This article explores the actions taken by tax protesters and aggressive tax planners, and the response by Congress. It also examines whether Congress has taken sufficient action to curb abusive taxpayer practices. The thesis of the article is that Congress's faint-hearted responses to abusive taxpayer conduct are untimely, inefficient, and ineffective. Congress's weak responses since the inception of the Code have contributed to a culture of income tax avoidance and a growing sense of taxpayer frustration with income tax laws. Part II examines the culture of tax avoidance in the U.S. and how this attitude has manifested itself in our tax jurisprudence. Abusive taxpayer practices are examined from two ostensibly diverse perspectives, the tax protester, and the aggressive tax planner. Part III examines the common law tax doctrines and their limited effectiveness in curbing aggressive tax planning. Part IV examines the relevant statutory responses by Congress to aggressive tax planning and identifies the limitations of each section.
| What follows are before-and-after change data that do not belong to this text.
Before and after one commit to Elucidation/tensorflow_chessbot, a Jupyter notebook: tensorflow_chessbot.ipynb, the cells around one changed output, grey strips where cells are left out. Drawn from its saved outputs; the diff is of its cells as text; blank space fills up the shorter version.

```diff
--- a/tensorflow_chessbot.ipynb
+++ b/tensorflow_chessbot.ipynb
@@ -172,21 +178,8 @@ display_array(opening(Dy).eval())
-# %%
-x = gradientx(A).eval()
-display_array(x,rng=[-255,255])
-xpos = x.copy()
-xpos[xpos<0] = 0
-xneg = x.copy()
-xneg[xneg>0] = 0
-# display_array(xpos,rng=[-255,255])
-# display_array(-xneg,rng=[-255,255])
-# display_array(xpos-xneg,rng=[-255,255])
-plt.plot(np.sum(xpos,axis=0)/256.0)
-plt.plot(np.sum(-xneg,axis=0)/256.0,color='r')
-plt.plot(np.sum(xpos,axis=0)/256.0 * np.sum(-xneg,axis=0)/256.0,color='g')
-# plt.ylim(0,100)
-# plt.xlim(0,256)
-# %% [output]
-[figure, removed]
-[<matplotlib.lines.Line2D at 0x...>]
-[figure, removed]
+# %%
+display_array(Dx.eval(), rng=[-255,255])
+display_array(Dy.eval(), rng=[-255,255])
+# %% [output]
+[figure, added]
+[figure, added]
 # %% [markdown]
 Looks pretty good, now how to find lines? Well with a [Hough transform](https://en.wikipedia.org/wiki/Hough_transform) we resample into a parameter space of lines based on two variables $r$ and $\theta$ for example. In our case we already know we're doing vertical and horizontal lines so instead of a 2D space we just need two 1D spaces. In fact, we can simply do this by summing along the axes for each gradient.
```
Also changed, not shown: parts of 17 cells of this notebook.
Part V concludes with two proposals to address abusive taxpayer practices and calls upon Congress to take affirmative and decisive steps to curb abusive taxpayer practices.
Arthur Acevedo, Abusive Tax Practices: The 100-Year Onslaught on the Tax Code, 17 Barry L. Rev. 179 (2012)
Legal History Commons, Taxation-Federal Commons, Tax Law Commons